UCL  IRIS
Institutional Research Information Service
UCL Logo
Please report any queries concerning the funding data grouped in the sections named "Externally Awarded" or "Internally Disbursed" (shown on the profile page) to your Research Finance Administrator. Your can find your Research Finance Administrator at http://www.ucl.ac.uk/finance/research/post_award/post_award_contacts.php by entering your department
Please report any queries concerning the student data shown on the profile page to:

Email: portico-services@ucl.ac.uk

Help Desk: http://www.ucl.ac.uk/ras/portico/helpdesk
Publication Detail
Motor skill learning requires active central myelination.
  • Publication Type:
    Journal article
  • Publication Sub Type:
    Journal Article
  • Authors:
    McKenzie IA, Ohayon D, Li H, de Faria JP, Emery B, Tohyama K, Richardson WD
  • Publication date:
    17/10/2014
  • Pagination:
    318, 322
  • Journal:
    Science
  • Volume:
    346
  • Issue:
    6207
  • Status:
    Published
  • Country:
    United States
  • PII:
    346/6207/318
  • Language:
    eng
  • Keywords:
    Animals, Brain, Cell Proliferation, Gene Deletion, Humans, Learning, Male, Mental Recall, Mice, Mice, Transgenic, Motor Skills, Myelin Sheath, Oligodendroglia, Synaptic Transmission, Transcription Factors
Abstract
Myelin-forming oligodendrocytes (OLs) are formed continuously in the healthy adult brain. In this work, we study the function of these late-forming cells and the myelin they produce. Learning a new motor skill (such as juggling) alters the structure of the brain's white matter, which contains many OLs, suggesting that late-born OLs might contribute to motor learning. Consistent with this idea, we show that production of newly formed OLs is briefly accelerated in mice that learn a new skill (running on a "complex wheel" with irregularly spaced rungs). By genetically manipulating the transcription factor myelin regulatory factor in OL precursors, we blocked production of new OLs during adulthood without affecting preexisting OLs or myelin. This prevented the mice from mastering the complex wheel.
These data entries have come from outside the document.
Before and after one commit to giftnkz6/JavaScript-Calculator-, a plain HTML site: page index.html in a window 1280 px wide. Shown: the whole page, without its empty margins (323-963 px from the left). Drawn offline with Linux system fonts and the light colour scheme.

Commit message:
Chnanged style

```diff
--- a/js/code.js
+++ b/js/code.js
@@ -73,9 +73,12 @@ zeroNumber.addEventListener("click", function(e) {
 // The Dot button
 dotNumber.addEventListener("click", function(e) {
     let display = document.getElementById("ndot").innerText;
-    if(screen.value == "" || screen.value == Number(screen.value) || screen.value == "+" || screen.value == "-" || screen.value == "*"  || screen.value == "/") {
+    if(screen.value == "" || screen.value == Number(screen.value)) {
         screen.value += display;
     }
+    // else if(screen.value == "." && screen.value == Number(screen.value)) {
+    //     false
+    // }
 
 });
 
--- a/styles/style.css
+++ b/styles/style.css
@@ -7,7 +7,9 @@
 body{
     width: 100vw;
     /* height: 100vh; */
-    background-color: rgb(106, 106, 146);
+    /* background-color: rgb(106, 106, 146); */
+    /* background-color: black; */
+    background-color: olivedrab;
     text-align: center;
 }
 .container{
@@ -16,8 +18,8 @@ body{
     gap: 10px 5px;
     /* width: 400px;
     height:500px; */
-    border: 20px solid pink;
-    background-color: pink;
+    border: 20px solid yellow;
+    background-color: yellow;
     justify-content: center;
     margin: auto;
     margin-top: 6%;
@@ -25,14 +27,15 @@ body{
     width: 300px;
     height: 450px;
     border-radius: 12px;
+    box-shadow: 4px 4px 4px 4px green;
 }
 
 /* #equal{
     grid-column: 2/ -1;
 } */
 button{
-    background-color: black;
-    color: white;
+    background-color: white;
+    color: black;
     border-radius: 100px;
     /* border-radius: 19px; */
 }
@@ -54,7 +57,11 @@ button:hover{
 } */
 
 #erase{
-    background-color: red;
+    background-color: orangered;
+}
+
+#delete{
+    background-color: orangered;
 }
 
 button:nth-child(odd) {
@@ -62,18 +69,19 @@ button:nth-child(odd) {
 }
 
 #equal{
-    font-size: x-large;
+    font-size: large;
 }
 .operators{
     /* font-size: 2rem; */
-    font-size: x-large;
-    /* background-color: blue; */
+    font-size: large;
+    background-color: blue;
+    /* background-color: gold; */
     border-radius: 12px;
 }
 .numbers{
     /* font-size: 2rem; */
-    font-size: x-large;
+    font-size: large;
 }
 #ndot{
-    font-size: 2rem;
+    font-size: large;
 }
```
Thus, generation of new OLs and myelin is important for learning motor skills.
Publication data is maintained in RPS. Visit https://rps.ucl.ac.uk
 More search options
UCL Researchers
Author
Wolfson Inst for Biomedical Research
Author
Wolfson Inst for Biomedical Research
University College London - Gower Street - London - WC1E 6BT Tel:+44 (0)20 7679 2000

© UCL 1999–2011

Search by